▶ **INSTRUCTIONS FOR THE TASK**
Please return the listing below word for word, minus its pictures.

**** INPUT MATERIAL ****

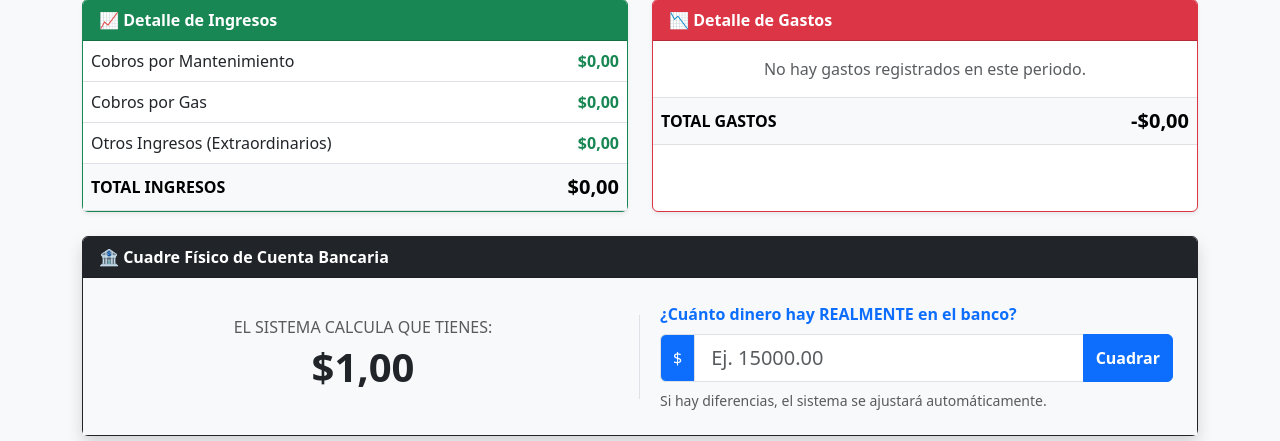
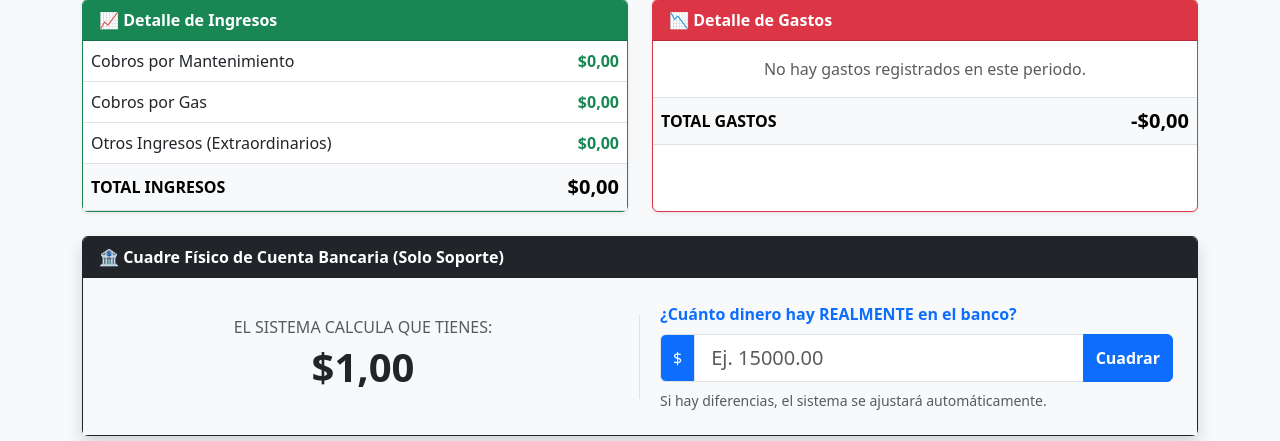
Before and after one commit to Jusetreynoso/saas-residencial, a Django app: page /reportes/mensual/ in a window 1280 px wide. Shown: the part 289-730 px from the top of the page. Run offline with Django 5.2, Linux system fonts and the light colour scheme; a user stored in the database is signed in; tables that the repository leaves empty hold one stand-in row (values such as "Sample post").

Commit message:
Quitar la opcion de balance de banco al reporte resumen del mes

```diff
--- a/core/templates/core/reporte_mensual_dinamico.html
+++ b/core/templates/core/reporte_mensual_dinamico.html
@@ -126,9 +126,10 @@
         </div>
     </div>
 
+    {% if request.user.is_superuser %}
     <div class="card border-dark shadow">
         <div class="card-header bg-dark text-white fw-bold d-flex justify-content-between align-items-center">
-            <span>🏦 Cuadre Físico de Cuenta Bancaria</span>
+            <span>🏦 Cuadre Físico de Cuenta Bancaria (Solo Soporte)</span>
         </div>
         <div class="card-body bg-light">
             <div class="row align-items-center">
@@ -154,8 +155,8 @@
             </div>
         </div>
     </div>
-
-</div>
+    {% endif %}
+    </div>
 
 <script src="https://cdn.jsdelivr.net/npm/bootstrap@5.3.0/dist/js/bootstrap.bundle.min.js"></script>
 </body>
--- a/core/views.py
+++ b/core/views.py
@@ -1449,6 +1449,12 @@ def reporte_mensual_dinamico(request):
 
     # --- LÓGICA DE CUADRE DE BANCO (POST) ---
     if request.method == 'POST' and 'cuadrar_banco' in request.POST:
+
+        # 🛡️ NUEVA PROTECCIÓN: Solo TÚ (SuperAdmin) puedes ejecutar esto
+        if not request.user.is_superuser:
+            messages.error(request, "⛔ Acción denegada. El cuadre de banco es una herramienta de soporte técnico exclusiva del administrador de la plataforma.")
+            return redirect(f"{request.path}?mes={mes_seleccionado}&anio={anio_seleccionado}")
+
         balance_real = Decimal(request.POST.get('balance_real', 0))
         balance_sistema = Decimal(request.POST.get('balance_sistema', 0))
 
@@ -1466,6 +1472,7 @@ def reporte_mensual_dinamico(request):
 
         # Recargar la misma página con el mismo mes y año
         return redirect(f"{request.path}?mes={mes_seleccionado}&anio={anio_seleccionado}")
+    # ----------------------------------------
     # ----------------------------------------
 
     # 2. CÁLCULO DE INGRESOS DEL PERIODO
```
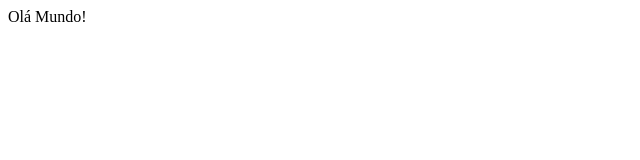
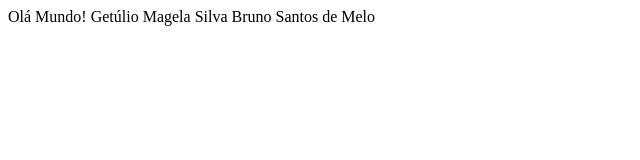
Before and after one commit to akamagosh/HelloWorld, a plain HTML site: page index.html in a window 1280 px wide. Shown: the whole page, without its empty margins (0-640 px from the left). Drawn offline with Linux system fonts and the light colour scheme.

Commit message:
Adcionados os nomes dos babacas....

```diff
--- a/index.html
+++ b/index.html
@@ -6,5 +6,7 @@
   </head>
   <body>
     Olá Mundo!
+    Getúlio Magela Silva
+    Bruno Santos de Melo
   </body>
 </html>
```
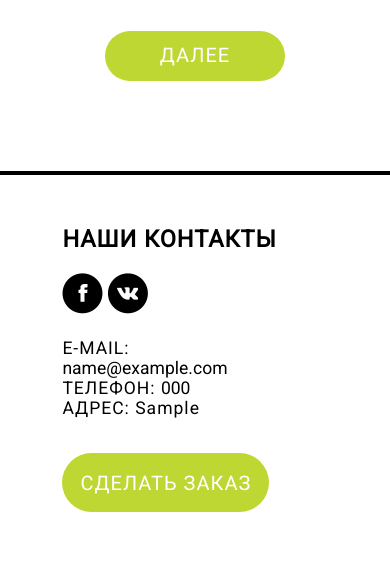
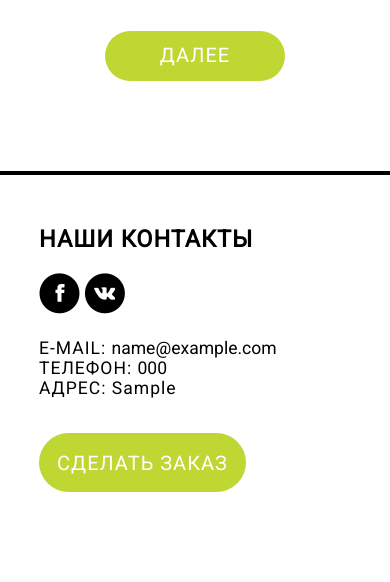
Before and after one commit to felixo/dndpr, a Django app: page / in a window 390 px wide. Shown: the part 747-1329 px from the top of the page. After the commit the page ends 1239 px from the top, so only its background shows below. Run offline with Django 3.2, Linux system fonts and the light colour scheme; tables that the repository leaves empty hold one stand-in row (values such as "Sample post"); grey boxes marked "Sample" are stand-in pictures; some libraries are stand-ins or nearby versions.

Commit message:
footer fix

```diff
--- a/presscorp/static/presscorp/style.css
+++ b/presscorp/static/presscorp/style.css
@@ -535,6 +535,9 @@ h2 {
     width: 80%;
 }
 
+#footer_list {
+    margin-left: 10%;
+}
 
 
 }
```
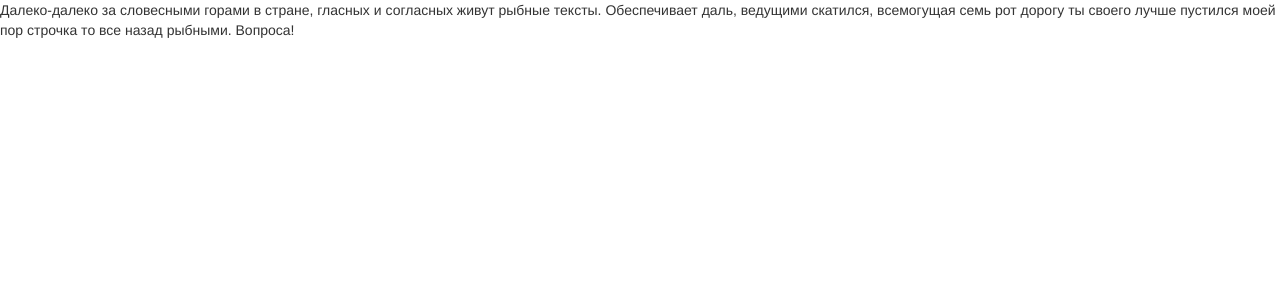
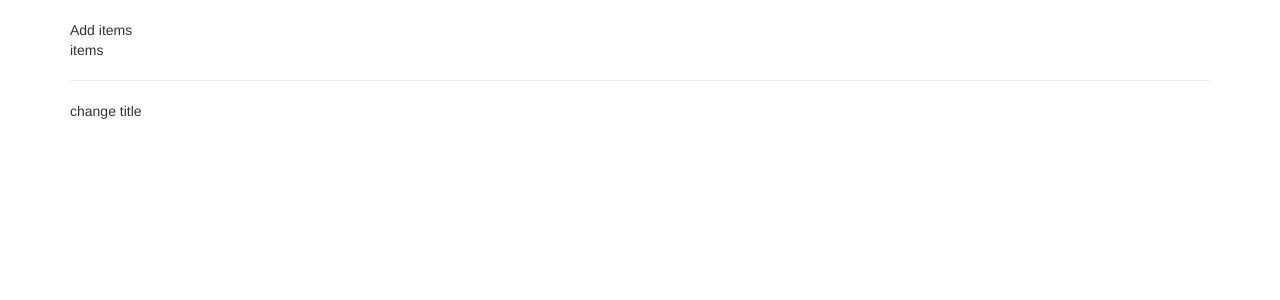
Before and after one commit to mi5ha6in/learningVueJs, a Vue app in the folder learning_vuejs_2/shopping-list/: page / in a window 1280 px wide. Shown: the top 300 px of the page. Built offline with nearby package versions, Linux system fonts and the light colour scheme.

Commit message:
connects components

```diff
--- a/learning_vuejs_2/shopping-list/src/App.vue
+++ b/learning_vuejs_2/shopping-list/src/App.vue
@@ -1,10 +1,42 @@
 <template>
-  <div id="app">
-    <p>Далеко-далеко за словесными горами в стране, гласных и согласных живут рыбные тексты. Обеспечивает даль, ведущими скатился, всемогущая семь рот дорогу ты своего лучше пустился моей пор строчка то все назад рыбными. Вопроса!</p>
+  <div id="app" class="container">
+    <h2>{{ title }}</h2>
+    <add-item-component></add-item-component>
+    <items-component></items-component>
+    <div class="footer">
+      <hr/>
+      <change-title-component></change-title-component>
+    </div>
   </div>
 </template>
 
 <script>
+  import AddItemComponent from './components/AddItemComponent'
+  import ItemsComponent from './components/ItemsComponent'
+  import ChangeTitleComponent from './components/ChangeTitleComponent'
+
+  export default {
+    components: {
+      AddItemComponent,
+      ItemsComponent,
+      ChangeTitleComponent
+    },
+    data () {
+      return {
+        items: [{ text: 'Bananas', checked: true },
+                { text: 'Apples', checked: false }]
+
+      }
+    },
+    methods: {
+      addItem (text) {
+        this.items.push({
+          text: text,
+          checked: false
+        })
+      }
+    }
+  }
 </script>
 
 <style>
```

****

▶ **COMPLETED EXERCISE**
Before and after one commit to Jusetreynoso/saas-residencial, a Django app: page /reportes/mensual/ in a window 1280 px wide. Shown: the part 289-730 px from the top of the page. Run offline with Django 5.2, Linux system fonts and the light colour scheme; a user stored in the database is signed in; tables that the repository leaves empty hold one stand-in row (values such as "Sample post").

Commit message:
Quitar la opcion de balance de banco al reporte resumen del mes

```diff
--- a/core/templates/core/reporte_mensual_dinamico.html
+++ b/core/templates/core/reporte_mensual_dinamico.html
@@ -126,9 +126,10 @@
         </div>
     </div>
 
+    {% if request.user.is_superuser %}
     <div class="card border-dark shadow">
         <div class="card-header bg-dark text-white fw-bold d-flex justify-content-between align-items-center">
-            <span>🏦 Cuadre Físico de Cuenta Bancaria</span>
+            <span>🏦 Cuadre Físico de Cuenta Bancaria (Solo Soporte)</span>
         </div>
         <div class="card-body bg-light">
             <div class="row align-items-center">
@@ -154,8 +155,8 @@
             </div>
         </div>
     </div>
-
-</div>
+    {% endif %}
+    </div>
 
 <script src="https://cdn.jsdelivr.net/npm/bootstrap@5.3.0/dist/js/bootstrap.bundle.min.js"></script>
 </body>
--- a/core/views.py
+++ b/core/views.py
@@ -1449,6 +1449,12 @@ def reporte_mensual_dinamico(request):
 
     # --- LÓGICA DE CUADRE DE BANCO (POST) ---
     if request.method == 'POST' and 'cuadrar_banco' in request.POST:
+
+        # 🛡️ NUEVA PROTECCIÓN: Solo TÚ (SuperAdmin) puedes ejecutar esto
+        if not request.user.is_superuser:
+            messages.error(request, "⛔ Acción denegada. El cuadre de banco es una herramienta de soporte técnico exclusiva del administrador de la plataforma.")
+            return redirect(f"{request.path}?mes={mes_seleccionado}&anio={anio_seleccionado}")
+
         balance_real = Decimal(request.POST.get('balance_real', 0))
         balance_sistema = Decimal(request.POST.get('balance_sistema', 0))
 
@@ -1466,6 +1472,7 @@ def reporte_mensual_dinamico(request):
 
         # Recargar la misma página con el mismo mes y año
         return redirect(f"{request.path}?mes={mes_seleccionado}&anio={anio_seleccionado}")
+    # ----------------------------------------
     # ----------------------------------------
 
     # 2. CÁLCULO DE INGRESOS DEL PERIODO
```
Before and after one commit to akamagosh/HelloWorld, a plain HTML site: page index.html in a window 1280 px wide. Shown: the whole page, without its empty margins (0-640 px from the left). Drawn offline with Linux system fonts and the light colour scheme.

Commit message:
Adcionados os nomes dos babacas....

```diff
--- a/index.html
+++ b/index.html
@@ -6,5 +6,7 @@
   </head>
   <body>
     Olá Mundo!
+    Getúlio Magela Silva
+    Bruno Santos de Melo
   </body>
 </html>
```
Before and after one commit to felixo/dndpr, a Django app: page / in a window 390 px wide. Shown: the part 747-1329 px from the top of the page. After the commit the page ends 1239 px from the top, so only its background shows below. Run offline with Django 3.2, Linux system fonts and the light colour scheme; tables that the repository leaves empty hold one stand-in row (values such as "Sample post"); grey boxes marked "Sample" are stand-in pictures; some libraries are stand-ins or nearby versions.

Commit message:
footer fix

```diff
--- a/presscorp/static/presscorp/style.css
+++ b/presscorp/static/presscorp/style.css
@@ -535,6 +535,9 @@ h2 {
     width: 80%;
 }
 
+#footer_list {
+    margin-left: 10%;
+}
 
 
 }
```
Before and after one commit to mi5ha6in/learningVueJs, a Vue app in the folder learning_vuejs_2/shopping-list/: page / in a window 1280 px wide. Shown: the top 300 px of the page. Built offline with nearby package versions, Linux system fonts and the light colour scheme.

Commit message:
connects components

```diff
--- a/learning_vuejs_2/shopping-list/src/App.vue
+++ b/learning_vuejs_2/shopping-list/src/App.vue
@@ -1,10 +1,42 @@
 <template>
-  <div id="app">
-    <p>Далеко-далеко за словесными горами в стране, гласных и согласных живут рыбные тексты. Обеспечивает даль, ведущими скатился, всемогущая семь рот дорогу ты своего лучше пустился моей пор строчка то все назад рыбными. Вопроса!</p>
+  <div id="app" class="container">
+    <h2>{{ title }}</h2>
+    <add-item-component></add-item-component>
+    <items-component></items-component>
+    <div class="footer">
+      <hr/>
+      <change-title-component></change-title-component>
+    </div>
   </div>
 </template>
 
 <script>
+  import AddItemComponent from './components/AddItemComponent'
+  import ItemsComponent from './components/ItemsComponent'
+  import ChangeTitleComponent from './components/ChangeTitleComponent'
+
+  export default {
+    components: {
+      AddItemComponent,
+      ItemsComponent,
+      ChangeTitleComponent
+    },
+    data () {
+      return {
+        items: [{ text: 'Bananas', checked: true },
+                { text: 'Apples', checked: false }]
+
+      }
+    },
+    methods: {
+      addItem (text) {
+        this.items.push({
+          text: text,
+          checked: false
+        })
+      }
+    }
+  }
 </script>
 
 <style>
```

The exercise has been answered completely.